Harvard Kennedy School of Government
Any analysis of a “National Educational System” reveals a highly complex social production system that is neither a hierarchical organization, nor a market, nor simply a misaligned system of principals and agents. It is, instead, a complex array of social actors bound together through various social structures and processes on one hand, and important functional relationships on the other.
In approaching the challenge of moving that system towards sustained productivity gains, national governments naturally fall prey to the assumption that, in the principal/agent framework they are the principals of the system. But, as we have seen empirically, this idea overestimates the capacities of most central governments in developing countries (Pritchett 2013, Pritchett 2015, Moore and Spivack 2022). The world at large has learned that it is hard to centrally manage complex economies to produce economic prosperity and social equity. It is not obvious that the search for educational improvement is any less difficult.
Of course, it is not wrong to imagine that the national government can become an important catalyst, motivator, and director of the system that will enhance its productivity – broadly understood.
The important question, however, is how exactly it should practically do so? How can the central government develop a “strategic capacity” that can keep the widely distributed system as a whole moving towards improved performance with respect to both educational goals, and the wider economic, social, and political purposes that a polity hopes to advance through the provision of educational services.
Answering that question for a broad class of national governments seeking to promoted sustained educational productivity relative to their goals is the task we will tackle in this essay (Moore and Spivack 2022).
Moore, M. and Spivack, M. 2023. A Public Value Approach to Analyzing and Intervening in National Educational Systems.
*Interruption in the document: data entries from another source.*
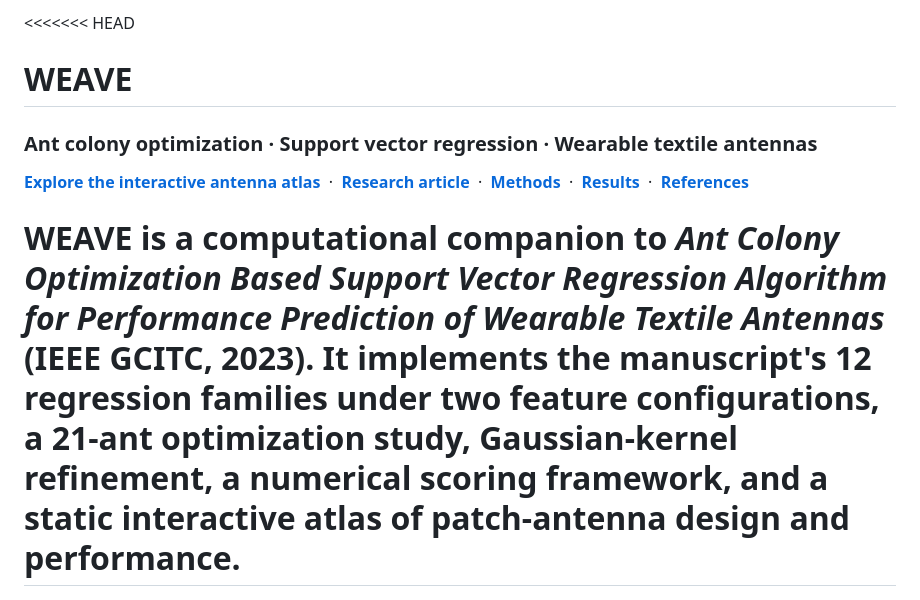
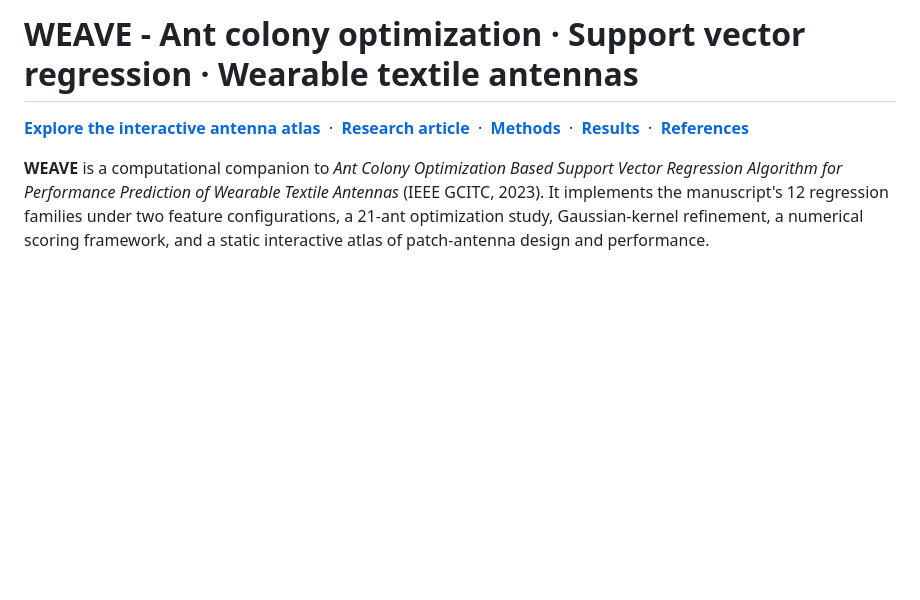
Before and after one commit to rdharini2001/Wearable_antennas, a Markdown page: README.md, the part around the change. Drawn GitHub-style; blank space fills up the shorter version.

Commit message:
Revise README with project details and resources
Updated project description and added links to resources.

```diff
--- a/README.md
+++ b/README.md
@@ -1,12 +1,8 @@
-<<<<<<< HEAD
-# WEAVE
-
-### Ant colony optimization · Support vector regression · Wearable textile antennas
+# WEAVE - Ant colony optimization · Support vector regression · Wearable textile antennas
 
 [**Explore the interactive antenna atlas**](docs/index.html) &nbsp;·&nbsp; [**Research article**](https://doi.org/10.1109/GCITC60406.2023.10425975) &nbsp;·&nbsp; [**Methods**](docs/METHODS.md) &nbsp;·&nbsp; [**Results**](docs/RESULTS.md) &nbsp;·&nbsp; [**References**](docs/REFERENCES.md)
 
 **WEAVE** is a computational companion to *Ant Colony Optimization Based Support Vector Regression Algorithm for Performance Prediction of Wearable Textile Antennas* (IEEE GCITC, 2023). It implements the manuscript's 12 regression families under two feature configurations, a 21-ant optimization study, Gaussian-kernel refinement, a numerical scoring framework, and a static interactive atlas of patch-antenna design and performance.
-=======
 
 ![WEAVE RF-textile research atlas](docs/media/weave-overview.png)
 
```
Research on Improving Systems of Education. https://doi.org/10.35489/BSG-RISE-Misc_2023/10